Malvo's first trial will be in Fairfax County, where he is charged with killing Franklin. A date for that capital murder trial has not been set.

Yesterday's hearing in Prince William focused largely on arguments over whether Muhammad's trial should be televised. Networks including ABC, CBS, CNN, NBC and Fox joined several local affiliates in asking permission for two cameras to monitor the court proceedings. The news organizations would share the cameras.

Muhammad's defense team and Prince William prosecutors opposed the request, arguing that broadcasting the trial could affect how people behave in the courtroom and could seriously damage Muhammad's chances of getting a fair trial later in other jurisdictions.

Prince William Commonwealth's Attorney Paul B. Ebert said he learned a lesson during the televised trial of Lorena Bobbitt nine years ago. Some witnesses "ham it up" in the presence of cameras, he said, and others are too frightened to testify.

Ebert said real-time coverage of the Muhammad trial would be watched across the country, and potential jurors would hear details about cases against both suspects.

"It might not affect this proceeding, but there's no way that people in Alabama and Louisiana won't look at it," Ebert said. "It doesn't add anything to this proceeding. If anything, it takes away from it."

Peter D. Greenspun, one of Muhammad's attorneys, mentioned the O.J. Simpson trial in arguing that TV could influence courtroom behavior: "It would create an actual prejudice in this and all future prosecutions."

Barbara VanGelder, a Washington attorney for the networks, argued that there is tremendous public interest in the case and that the public is entitled to witness the trial directly through television. She dismissed as speculative the concerns of prosecutors and defense attorneys that broadcasts would influence the trial or potential jurors in later trials.

"This is not a celebrity matter. This is not a salacious matter," VanGelder argued. "It affects the greater Washington metropolitan area. We are . . . the victims."

In ruling against TV cameras, Millette said that he did not want to impede the public's ability to follow the case but that "Mr. Muhammad's rights are paramount." He said it was more than mere speculation that participants in the trial would be affected "by having their every word broadcast and seen by many people across the country."

Millette left open the possibility of using closed-circuit TV for victims' families, journalists and perhaps others. He also gave a preliminary ruling that still photography would be allowed at the trial, which he scheduled to last eight weeks. Prosecutors and Muhammad's attorneys said they don't think it will take that long.

Muhammad wore an orange jail jumpsuit and laceless sneakers. His ankles were shackled. For most of the hearing, he sat upright, staring forward, his elbows resting on the table and his fingers entwined in front of his mouth. At times, he conferred with his attorneys in whispers, and he stood to answer the judge's questions with, "Yes, sir."

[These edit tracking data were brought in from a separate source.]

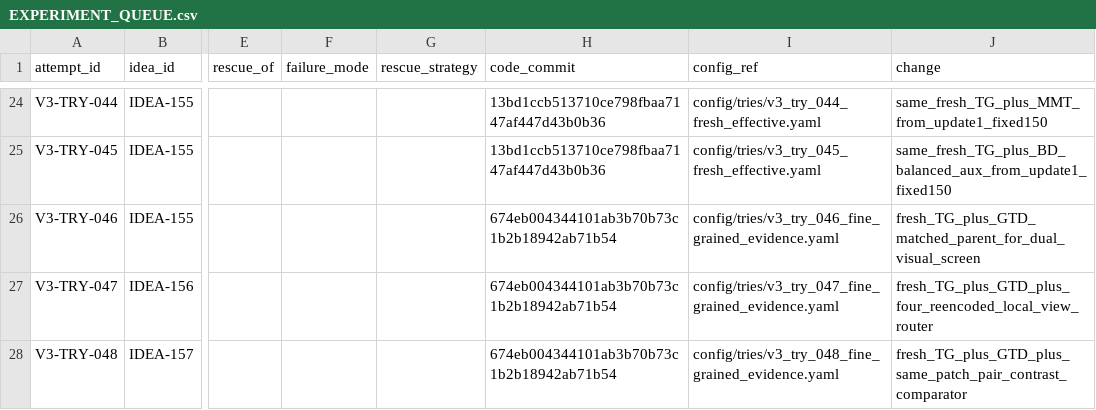
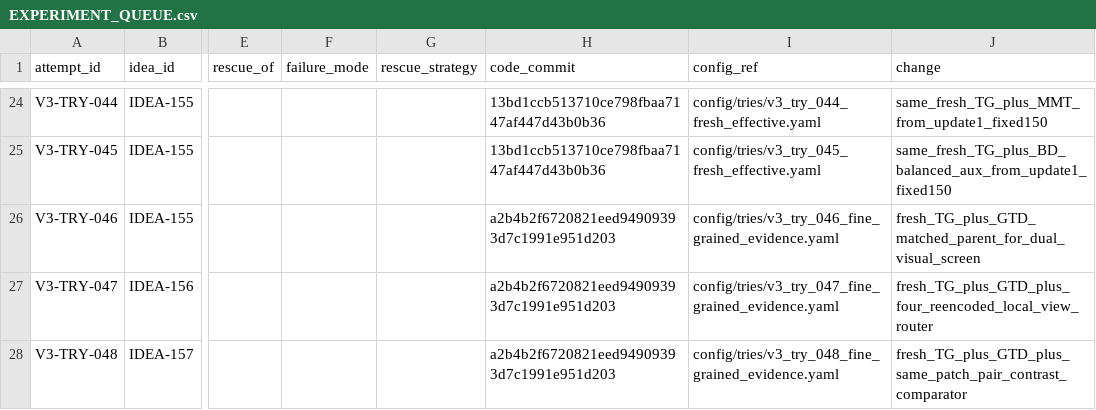
Before and after one commit to GetlotMoney/gzsl-paper, a CSV file: experiments/v3/EXPERIMENT_QUEUE.csv, drawn as a sheet; only a part is shown, gaps mark what is left out; the diff names each change by its address in the sheet, - before the commit and + after, or states it on an @@ line.

```diff
--- a/experiments/v3/EXPERIMENT_QUEUE.csv
+++ b/experiments/v3/EXPERIMENT_QUEUE.csv
-H26:H28 (code_commit): 674eb004344101ab3b70b73c1b2b18942ab71b54
+H26:H28 (code_commit): a2b4b2f6720821eed94909393d7c1991e951d203
```
Also changed, not shown: experiments/v3/innovation/INNOVATION-015_lver/PARAMETER_MATRIX.csv, experiments/v3/innovation/INNOVATION-016_pcpc/PARAMETER_MATRIX.csv, 7 other files.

Greenspun suggested the Oct. 14 trial date after Muhammad waived his constitutional right to a speedy trial. He said in an interview that the date would give both sides enough time to fully prepare a very complex case.

He also said he hopes to find an impartial jury in Prince William, rather than seek to move the trial.

Greenspun said, "The jurors selected from Prince William County will be those who know that they will be able to uphold the Constitution and decide this case solely on the evidence presented at trial, assuring that Mr. Muhammad receives a fair trial and the same due process to which every person in this community is entitled."

Assistant Commonwealth's Attorney James A. Willett, a member of the team prosecuting Muhammad in Prince William, said, "It's our hope that with the passage of time, the emotions will have less of an impact than they do now. What will be of importance is whether potential jurors can put aside what they've heard about the case."

Sniper suspect John Allen Muhammad confers with attorney Peter D. Greenspun during an appearance in Prince William County Circuit Court.